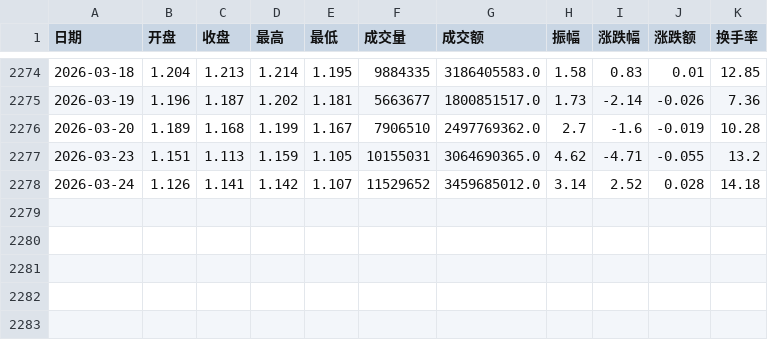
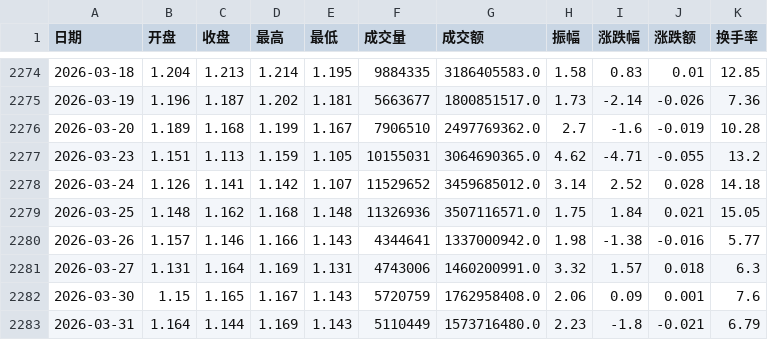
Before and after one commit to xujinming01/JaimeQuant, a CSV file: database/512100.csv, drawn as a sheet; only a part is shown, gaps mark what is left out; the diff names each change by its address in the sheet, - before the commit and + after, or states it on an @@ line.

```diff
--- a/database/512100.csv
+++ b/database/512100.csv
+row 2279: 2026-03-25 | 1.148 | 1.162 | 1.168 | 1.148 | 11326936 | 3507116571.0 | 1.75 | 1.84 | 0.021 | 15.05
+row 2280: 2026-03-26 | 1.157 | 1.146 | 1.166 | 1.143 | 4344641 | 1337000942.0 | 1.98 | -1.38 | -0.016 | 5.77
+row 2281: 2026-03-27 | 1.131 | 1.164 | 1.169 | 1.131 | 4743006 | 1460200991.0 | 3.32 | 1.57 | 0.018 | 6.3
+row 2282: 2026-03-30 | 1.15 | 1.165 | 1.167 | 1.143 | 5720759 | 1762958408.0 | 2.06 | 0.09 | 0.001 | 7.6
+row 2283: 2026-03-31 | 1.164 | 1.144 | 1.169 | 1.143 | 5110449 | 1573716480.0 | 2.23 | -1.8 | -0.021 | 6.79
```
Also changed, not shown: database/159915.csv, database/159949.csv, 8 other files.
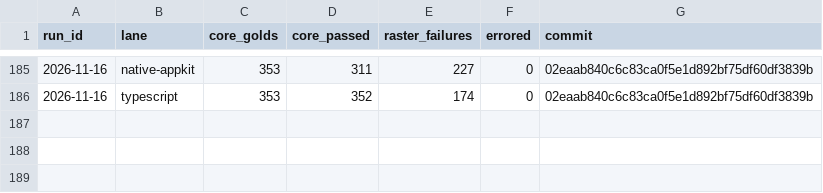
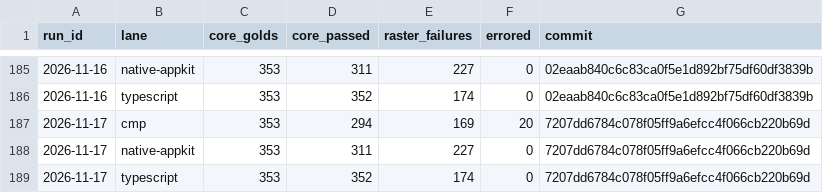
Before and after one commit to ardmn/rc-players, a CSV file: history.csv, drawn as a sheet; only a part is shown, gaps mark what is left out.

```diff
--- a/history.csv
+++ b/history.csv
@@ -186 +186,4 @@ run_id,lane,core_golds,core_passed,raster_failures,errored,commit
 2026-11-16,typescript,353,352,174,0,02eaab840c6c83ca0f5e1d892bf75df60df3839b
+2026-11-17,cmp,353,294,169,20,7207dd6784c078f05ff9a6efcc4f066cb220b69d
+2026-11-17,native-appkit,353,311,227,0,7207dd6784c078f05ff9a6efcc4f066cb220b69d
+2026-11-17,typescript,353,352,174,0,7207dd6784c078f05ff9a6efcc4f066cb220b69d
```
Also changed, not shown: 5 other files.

** HOW TO COMPLETE THIS TASK **
From the entries above, copy every line that holds the word "Also".

** RESULT FOR THIS EXERCISE **
Also changed, not shown: database/159915.csv, database/159949.csv, 8 other files.
Also changed, not shown: 5 other files.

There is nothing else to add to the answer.